Saturday, June 4, 2011

A bit frustrated by Rosés

Textbooks report there are three methods for production of a rosé wine.

Rosé de Pressée, also known as the white wine method or skin contact method, sees the grapes crushed first and then the must (pulp and juice slurry) left to macerate for some amount of time before being pressed.  The color is determined by the length of skin contact.  

Rose Saignée translates to "bleeding the vats," and is also known as the red wine method.  Here there is no pressing.  The macerating must is just bled off early as free run juice.  Often, only a small portion is made into rosé and the rest is kept for a more concentrated red.  If you find Rosé of Pinot Noir in the Willamette Valley, there is a good chance that it is just a byproduct of trying to get a more intense pinot noir.  

Some texts have a third method based on the time of skin contact before pressing off or free running.  In Bordeaux, for example, there is an AOC Bordeaux Clairet (not to be confused with Claret or the grape called Clairette) that they call a semi-red.  The two methods seem pretty damn close to me.  The difference is just the machine used to extract the must after contact.  And in one case, they might not take all of it.

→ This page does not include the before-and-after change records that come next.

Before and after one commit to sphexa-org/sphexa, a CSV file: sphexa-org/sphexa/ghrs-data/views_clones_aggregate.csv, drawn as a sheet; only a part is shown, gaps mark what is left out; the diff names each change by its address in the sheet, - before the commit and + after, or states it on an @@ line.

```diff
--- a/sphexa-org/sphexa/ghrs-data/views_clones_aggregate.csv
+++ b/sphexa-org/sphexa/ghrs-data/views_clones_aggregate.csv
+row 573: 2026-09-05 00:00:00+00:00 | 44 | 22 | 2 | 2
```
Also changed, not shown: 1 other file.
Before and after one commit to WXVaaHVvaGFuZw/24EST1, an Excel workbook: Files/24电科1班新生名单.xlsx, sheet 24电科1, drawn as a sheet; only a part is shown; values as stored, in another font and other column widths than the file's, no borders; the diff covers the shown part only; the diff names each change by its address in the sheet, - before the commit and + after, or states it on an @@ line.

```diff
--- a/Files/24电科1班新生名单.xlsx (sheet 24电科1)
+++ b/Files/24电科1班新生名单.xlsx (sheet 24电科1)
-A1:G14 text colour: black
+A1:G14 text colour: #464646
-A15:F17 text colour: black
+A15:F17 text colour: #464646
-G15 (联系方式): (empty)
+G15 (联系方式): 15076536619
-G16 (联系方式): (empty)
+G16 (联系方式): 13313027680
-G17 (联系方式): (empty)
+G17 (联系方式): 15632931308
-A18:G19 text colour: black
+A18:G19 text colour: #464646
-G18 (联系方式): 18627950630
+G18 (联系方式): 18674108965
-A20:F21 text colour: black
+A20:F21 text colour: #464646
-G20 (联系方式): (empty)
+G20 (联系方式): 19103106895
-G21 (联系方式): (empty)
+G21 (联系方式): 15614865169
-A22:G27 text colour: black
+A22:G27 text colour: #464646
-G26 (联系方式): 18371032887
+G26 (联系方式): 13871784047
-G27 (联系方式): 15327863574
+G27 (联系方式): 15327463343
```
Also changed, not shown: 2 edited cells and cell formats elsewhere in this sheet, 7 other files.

The third method is simply adding some red juice or wine to white juice or wine.  It's illegal almost everywhere in the old world, with the exception of Champagne where it's traditionally used as a dosage to make rosé.  There was a movement to allow this method in Provence, but it failed.  As for the new world, I cannot say with certainty how and where it is used.  I haven't researched enough yet.

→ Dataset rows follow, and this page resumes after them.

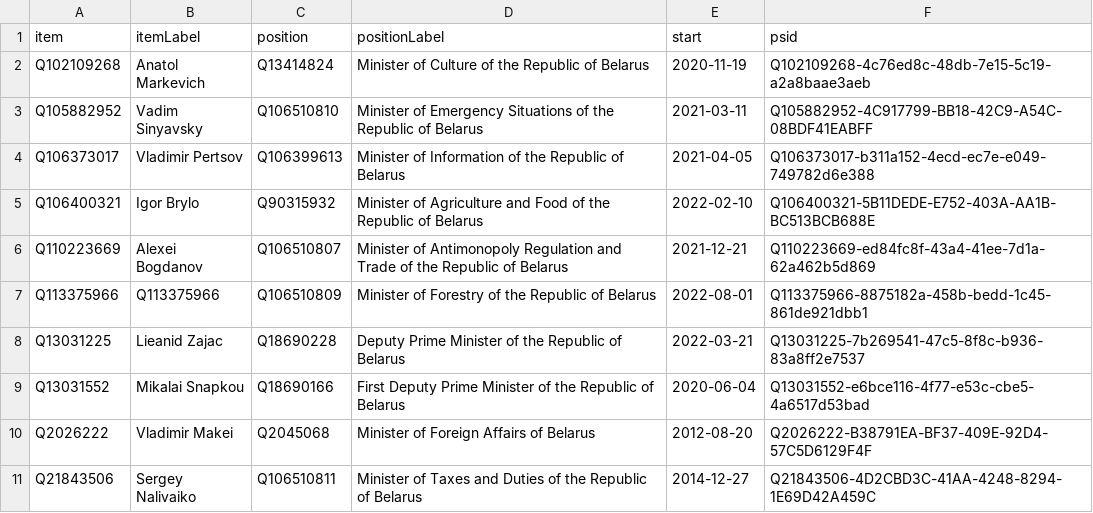
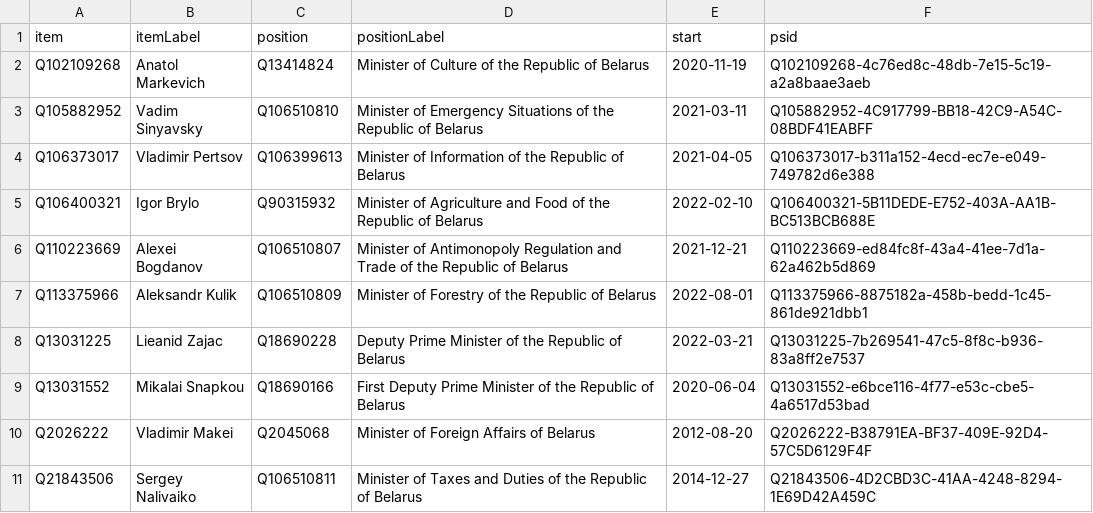
Before and after one commit to every-politician-scrapers/belarus-ministers, a CSV file: wikidata/results/current-cabinet.csv, drawn as a sheet; only a part is shown.

Commit message:
Run SPARQL queries

```diff
--- a/wikidata/results/current-cabinet.csv
+++ b/wikidata/results/current-cabinet.csv
@@ -6,3 +6,3 @@ Q106400321,Igor Brylo,Q90315932,Minister of Agriculture and Food of the Republic
 Q110223669,Alexei Bogdanov,Q106510807,Minister of Antimonopoly Regulation and Trade of the Republic of Belarus,2021-12-21,Q110223669-ed84fc8f-43a4-41ee-7d1a-62a462b5d869
-Q113375966,Q113375966,Q106510809,Minister of Forestry of the Republic of Belarus,2022-08-01,Q113375966-8875182a-458b-bedd-1c45-861de921dbb1
+Q113375966,Aleksandr Kulik,Q106510809,Minister of Forestry of the Republic of Belarus,2022-08-01,Q113375966-8875182a-458b-bedd-1c45-861de921dbb1
 Q13031225,Lieanid Zajac,Q18690228,Deputy Prime Minister of the Republic of Belarus,2022-03-21,Q13031225-7b269541-47c5-8f8c-b936-83a8ff2e7537
```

My problem is with the differences between Pressée and Saignée.  All textbooks make a distinction, but what is the difference in flavor?  Several hours of trolling through the interwebs have uncovered only a handful or producers who even disclose their method.  absent some source to explain the taste difference to me, I need a few dozen examples of each to figure it out for myself.  I need that many to control for about a million other variables like terroir, year, house style, grape, et cetera.  This one is tough.  If anyone has leads, please do contact me.  Otherwise, I feel a tasting coming to my house in the near future!

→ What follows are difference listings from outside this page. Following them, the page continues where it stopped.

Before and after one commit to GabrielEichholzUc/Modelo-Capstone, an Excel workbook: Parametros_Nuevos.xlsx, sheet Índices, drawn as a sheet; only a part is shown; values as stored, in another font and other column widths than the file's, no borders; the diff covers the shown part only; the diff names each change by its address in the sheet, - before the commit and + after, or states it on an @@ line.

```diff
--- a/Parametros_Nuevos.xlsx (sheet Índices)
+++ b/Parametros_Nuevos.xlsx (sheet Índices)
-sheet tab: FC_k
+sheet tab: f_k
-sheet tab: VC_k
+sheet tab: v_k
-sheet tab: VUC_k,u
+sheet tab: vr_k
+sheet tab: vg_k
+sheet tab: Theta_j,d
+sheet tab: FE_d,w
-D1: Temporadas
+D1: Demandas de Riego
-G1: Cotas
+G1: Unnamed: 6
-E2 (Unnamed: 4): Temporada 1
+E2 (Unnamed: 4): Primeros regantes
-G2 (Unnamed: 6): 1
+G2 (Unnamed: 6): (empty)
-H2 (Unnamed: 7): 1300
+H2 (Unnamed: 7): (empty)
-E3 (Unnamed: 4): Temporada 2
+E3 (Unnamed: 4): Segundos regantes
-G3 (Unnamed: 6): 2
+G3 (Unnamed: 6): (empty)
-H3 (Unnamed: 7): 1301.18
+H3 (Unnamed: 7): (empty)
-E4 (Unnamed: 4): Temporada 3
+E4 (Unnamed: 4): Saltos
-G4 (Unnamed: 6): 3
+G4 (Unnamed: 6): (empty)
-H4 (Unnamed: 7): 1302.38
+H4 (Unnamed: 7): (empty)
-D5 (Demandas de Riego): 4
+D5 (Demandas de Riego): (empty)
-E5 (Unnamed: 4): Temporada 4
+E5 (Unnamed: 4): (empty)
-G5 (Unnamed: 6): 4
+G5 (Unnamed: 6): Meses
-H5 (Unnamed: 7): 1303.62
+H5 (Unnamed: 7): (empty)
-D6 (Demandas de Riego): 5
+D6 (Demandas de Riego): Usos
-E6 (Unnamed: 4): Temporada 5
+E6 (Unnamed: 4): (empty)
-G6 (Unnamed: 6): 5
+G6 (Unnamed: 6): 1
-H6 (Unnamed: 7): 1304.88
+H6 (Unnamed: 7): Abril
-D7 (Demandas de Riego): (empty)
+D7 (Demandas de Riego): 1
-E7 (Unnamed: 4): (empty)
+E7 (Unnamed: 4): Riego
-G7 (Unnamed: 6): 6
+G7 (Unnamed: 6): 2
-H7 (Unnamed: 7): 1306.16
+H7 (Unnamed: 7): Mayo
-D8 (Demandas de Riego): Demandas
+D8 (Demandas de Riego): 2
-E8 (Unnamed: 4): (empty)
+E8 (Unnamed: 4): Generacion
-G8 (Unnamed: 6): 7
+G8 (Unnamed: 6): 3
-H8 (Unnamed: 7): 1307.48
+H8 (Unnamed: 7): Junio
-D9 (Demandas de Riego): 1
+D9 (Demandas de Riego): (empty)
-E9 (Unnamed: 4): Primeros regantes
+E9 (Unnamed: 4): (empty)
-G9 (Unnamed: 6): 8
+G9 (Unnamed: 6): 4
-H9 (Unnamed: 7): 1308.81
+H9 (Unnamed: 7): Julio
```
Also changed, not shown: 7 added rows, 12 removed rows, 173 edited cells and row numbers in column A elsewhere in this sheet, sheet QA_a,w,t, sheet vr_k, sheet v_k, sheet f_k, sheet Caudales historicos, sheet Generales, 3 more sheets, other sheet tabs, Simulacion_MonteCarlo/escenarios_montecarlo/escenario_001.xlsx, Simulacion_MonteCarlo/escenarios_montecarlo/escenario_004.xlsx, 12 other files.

photo credit:

1 comment:

  1. hey nick,

    i've been trying to post on your blog for the past week, and it's making me sign in to do so. i sign in with my google account and it keeps spinning me back to sign in again. sucks. i'm trying to answer your rose question, but on you site,

    in any case, you asked about rose, here ya go

    I have struggled with this question myself, but the answer lies in the aging potential of the rose. Rose de presse produces lighter colored roses like the 3 roses on the left pictured above, the juice from the grapes receives no more than 4 hours of skin contact, which produces a wine meant to be consumed between 1-3 years. the rose de saignee method produces a wine meant to be consumed within 2-4 years after a spring bottling. Clairet receives the same basic winemaking regimen as traditional red wine production except that it receives a longer maceration period, somewhere between 24-36 hours. Both rose de saignee and clairet are made by bleeding the tank of grape juice before fermentation begins. but as stated before the difference between all three techniques is time juice spends in contact with skin, thereby giving wines intended for immediate consumption or wines meant to last a few more years. hope this helps!